The over-two-year freeze on federal student loan payments – which was extended again in April, relieving many borrowers – and the Biden Administration’s plan to formalise its long-awaited student-loan relief package has sent ripples across the private loan market this year, effectively diminishing it.
Student loan borrowers are hesitant to refinance their federal debt with private loans as long as the promise of forgiveness is dangling over their heads.
They have either held on to their federal loans or even paid down the private debt they owe after becoming flush with cash from Covid-era government stimulus cheques.
“It really doesn’t make sense for a federal borrower to refinance into a private student loan now,” said Theresa O’Neill, ABS strategist at BofA Securities.
As a result, the companies that provide that debt and then repackage it and sell it on as bonds in the asset-backed securities market have not had a lot to work with this year.,
Sales of student debt-backed bonds have sunk to less than one-third of their levels compared to this time last year, according to Bloomberg data.

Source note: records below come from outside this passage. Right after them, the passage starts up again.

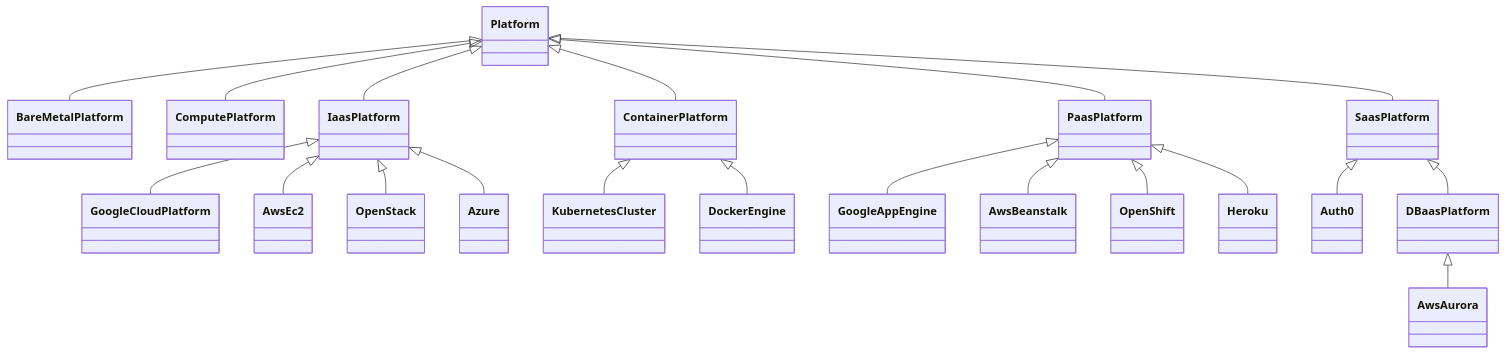
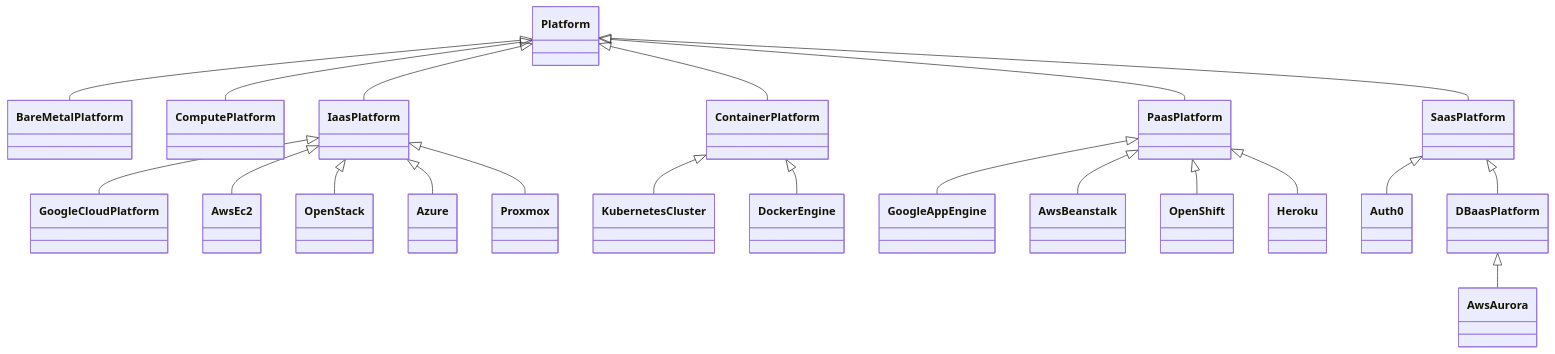
The first of 2 diagrams in profiles/community/tosca/platform/README.md (oasis-open/tosca-community-contributions), drawn with Mermaid before and after one commit. The commit also changed other lines of this file and 5 other files, not shown here.

````diff
--- a/profiles/community/tosca/platform/README.md
+++ b/profiles/community/tosca/platform/README.md
@@ -160,23 +49,24 @@
 ```mermaid
 classDiagram
     class Platform
     Platform <|-- BareMetalPlatform
     Platform <|-- ComputePlatform
     Platform <|-- IaasPlatform
     Platform <|-- ContainerPlatform
     Platform <|-- PaasPlatform
     Platform <|-- SaasPlatform
     IaasPlatform <|-- GoogleCloudPlatform
     IaasPlatform <|-- AwsEc2
     IaasPlatform <|-- OpenStack
     IaasPlatform <|-- Azure
+    IaasPlatform <|-- Proxmox
     ContainerPlatform <|-- KubernetesCluster
     ContainerPlatform <|-- DockerEngine
     PaasPlatform <|-- GoogleAppEngine
     PaasPlatform <|-- AwsBeanstalk
     PaasPlatform <|-- OpenShift
     PaasPlatform <|-- Heroku
     SaasPlatform <|-- Auth0
     SaasPlatform <|-- DBaasPlatform
     DBaasPlatform <|-- AwsAurora
 ```
````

So far, companies have only sold US$5.2bil (RM23bil) in student loan asset-backed securities (ABS) in 2022, as opposed to US$16.8bil (RM74bil) of issuance at this point in 2021.
“Because of the payment moratorium and the potential forgiveness, it’s affecting the refinancing space because there isn’t a lot of refi volume,” said Amy Sze, head of ABS research at JPMorgan, in a phone interview.
“Now that the payment moratorium has been extended, and it could be extended again, borrowers are less likely to refinance their loans.”
Higher interest rates – 4.99% on undergraduate loans for the 2022 to 2023 school year, up from 3.73% last year – plus wider spreads on deals are not helping issuers either, as they have helped push up borrowing costs in the ABS market.
In May, student loan servicer Navient Corp paid a 4.16% coupon on the largest tranche of a US$714.6mil (RM3.16bil) deal, having paid 1.58% on the same tranche of a similar deal just six months earlier in November.
Only Sallie Mae Bank and Navient have arranged more than one offering each since January, as fewer borrowers see an incentive to consolidate their federal debt in the private market.
The slow pace of bond sales has led some banks to slash their student loan issuance predictions by at least half.